Requirement: Pull each line with the string "color" from the entries.

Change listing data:
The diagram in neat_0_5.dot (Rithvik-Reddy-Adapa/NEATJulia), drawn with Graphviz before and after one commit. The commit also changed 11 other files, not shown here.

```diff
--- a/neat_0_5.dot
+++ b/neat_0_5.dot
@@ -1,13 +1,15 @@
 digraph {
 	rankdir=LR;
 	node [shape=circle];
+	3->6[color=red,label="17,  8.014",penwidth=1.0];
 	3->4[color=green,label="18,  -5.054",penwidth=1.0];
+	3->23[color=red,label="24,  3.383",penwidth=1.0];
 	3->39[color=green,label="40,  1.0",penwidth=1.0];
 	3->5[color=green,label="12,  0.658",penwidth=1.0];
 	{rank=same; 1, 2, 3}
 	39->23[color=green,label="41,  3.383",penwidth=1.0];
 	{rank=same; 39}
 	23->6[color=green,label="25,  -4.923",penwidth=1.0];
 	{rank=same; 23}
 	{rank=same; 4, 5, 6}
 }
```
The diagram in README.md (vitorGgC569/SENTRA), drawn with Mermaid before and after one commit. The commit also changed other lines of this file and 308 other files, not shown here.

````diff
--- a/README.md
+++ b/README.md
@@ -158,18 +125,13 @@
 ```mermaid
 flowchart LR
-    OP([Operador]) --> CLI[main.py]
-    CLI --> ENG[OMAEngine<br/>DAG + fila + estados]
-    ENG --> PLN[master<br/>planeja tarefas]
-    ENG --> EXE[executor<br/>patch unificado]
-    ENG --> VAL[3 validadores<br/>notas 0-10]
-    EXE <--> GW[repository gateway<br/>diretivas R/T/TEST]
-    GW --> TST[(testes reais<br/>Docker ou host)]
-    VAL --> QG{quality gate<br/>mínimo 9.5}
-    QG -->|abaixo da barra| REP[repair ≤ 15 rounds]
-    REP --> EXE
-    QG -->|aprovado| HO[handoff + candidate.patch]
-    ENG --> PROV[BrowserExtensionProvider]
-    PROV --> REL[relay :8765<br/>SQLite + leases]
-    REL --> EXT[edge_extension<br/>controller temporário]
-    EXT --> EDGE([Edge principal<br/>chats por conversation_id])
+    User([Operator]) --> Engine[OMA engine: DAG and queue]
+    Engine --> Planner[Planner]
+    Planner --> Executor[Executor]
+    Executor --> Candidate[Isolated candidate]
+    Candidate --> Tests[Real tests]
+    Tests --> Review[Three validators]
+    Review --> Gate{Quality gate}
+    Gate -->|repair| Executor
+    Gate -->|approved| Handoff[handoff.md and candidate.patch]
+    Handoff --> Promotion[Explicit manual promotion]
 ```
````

Exercise response:
+	3->6[color=red,label="17,  8.014",penwidth=1.0];
 	3->4[color=green,label="18,  -5.054",penwidth=1.0];
+	3->23[color=red,label="24,  3.383",penwidth=1.0];
 	3->39[color=green,label="40,  1.0",penwidth=1.0];
 	3->5[color=green,label="12,  0.658",penwidth=1.0];
 	39->23[color=green,label="41,  3.383",penwidth=1.0];
 	23->6[color=green,label="25,  -4.923",penwidth=1.0];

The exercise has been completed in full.